**What the exercise asks:** Tell how many lines of the data below have the string "main" in them. Say nothing more.

**Extracted records:**

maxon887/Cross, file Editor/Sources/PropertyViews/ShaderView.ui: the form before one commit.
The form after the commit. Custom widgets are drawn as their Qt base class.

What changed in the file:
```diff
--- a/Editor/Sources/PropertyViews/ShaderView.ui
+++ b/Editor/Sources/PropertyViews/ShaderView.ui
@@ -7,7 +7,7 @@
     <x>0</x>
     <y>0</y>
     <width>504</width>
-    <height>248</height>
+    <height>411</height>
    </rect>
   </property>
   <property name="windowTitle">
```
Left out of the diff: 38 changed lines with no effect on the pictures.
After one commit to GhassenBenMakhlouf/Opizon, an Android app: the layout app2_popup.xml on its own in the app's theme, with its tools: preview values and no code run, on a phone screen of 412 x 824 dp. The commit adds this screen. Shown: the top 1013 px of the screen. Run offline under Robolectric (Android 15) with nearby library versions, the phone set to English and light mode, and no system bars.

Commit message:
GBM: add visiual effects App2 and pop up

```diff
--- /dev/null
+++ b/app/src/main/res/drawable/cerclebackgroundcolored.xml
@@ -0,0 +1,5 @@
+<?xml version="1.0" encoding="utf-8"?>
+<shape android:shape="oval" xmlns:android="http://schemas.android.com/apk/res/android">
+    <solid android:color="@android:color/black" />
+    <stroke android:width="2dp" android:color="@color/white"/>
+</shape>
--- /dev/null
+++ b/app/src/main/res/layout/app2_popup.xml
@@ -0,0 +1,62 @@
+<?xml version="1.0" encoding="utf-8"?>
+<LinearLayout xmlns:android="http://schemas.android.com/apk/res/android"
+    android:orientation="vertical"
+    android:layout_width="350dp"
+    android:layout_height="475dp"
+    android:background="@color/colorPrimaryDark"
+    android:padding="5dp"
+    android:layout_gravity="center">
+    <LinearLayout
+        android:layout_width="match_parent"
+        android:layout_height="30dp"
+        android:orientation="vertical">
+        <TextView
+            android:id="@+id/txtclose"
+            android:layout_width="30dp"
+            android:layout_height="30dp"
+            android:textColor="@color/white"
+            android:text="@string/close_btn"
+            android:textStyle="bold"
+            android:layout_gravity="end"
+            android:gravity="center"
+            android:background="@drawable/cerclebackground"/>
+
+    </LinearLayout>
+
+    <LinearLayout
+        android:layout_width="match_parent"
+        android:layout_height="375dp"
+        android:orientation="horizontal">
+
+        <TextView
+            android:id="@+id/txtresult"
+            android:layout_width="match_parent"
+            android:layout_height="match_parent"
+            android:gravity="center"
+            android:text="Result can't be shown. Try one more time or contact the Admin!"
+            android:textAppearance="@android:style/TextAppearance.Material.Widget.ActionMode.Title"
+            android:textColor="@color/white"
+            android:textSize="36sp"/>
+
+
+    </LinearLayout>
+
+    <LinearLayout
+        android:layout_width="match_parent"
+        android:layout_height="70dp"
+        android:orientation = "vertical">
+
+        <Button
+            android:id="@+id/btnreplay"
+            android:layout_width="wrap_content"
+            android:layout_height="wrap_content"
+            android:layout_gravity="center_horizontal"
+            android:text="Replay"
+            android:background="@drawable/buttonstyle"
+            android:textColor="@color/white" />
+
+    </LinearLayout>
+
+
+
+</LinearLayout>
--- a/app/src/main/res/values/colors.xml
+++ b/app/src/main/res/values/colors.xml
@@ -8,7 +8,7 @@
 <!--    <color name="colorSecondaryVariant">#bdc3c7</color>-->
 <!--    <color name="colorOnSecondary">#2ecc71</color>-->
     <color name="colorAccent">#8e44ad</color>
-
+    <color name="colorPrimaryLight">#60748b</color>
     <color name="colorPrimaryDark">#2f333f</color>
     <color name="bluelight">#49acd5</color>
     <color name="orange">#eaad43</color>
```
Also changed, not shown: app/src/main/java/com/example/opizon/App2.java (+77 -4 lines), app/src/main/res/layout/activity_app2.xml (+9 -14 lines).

**The answer:** 5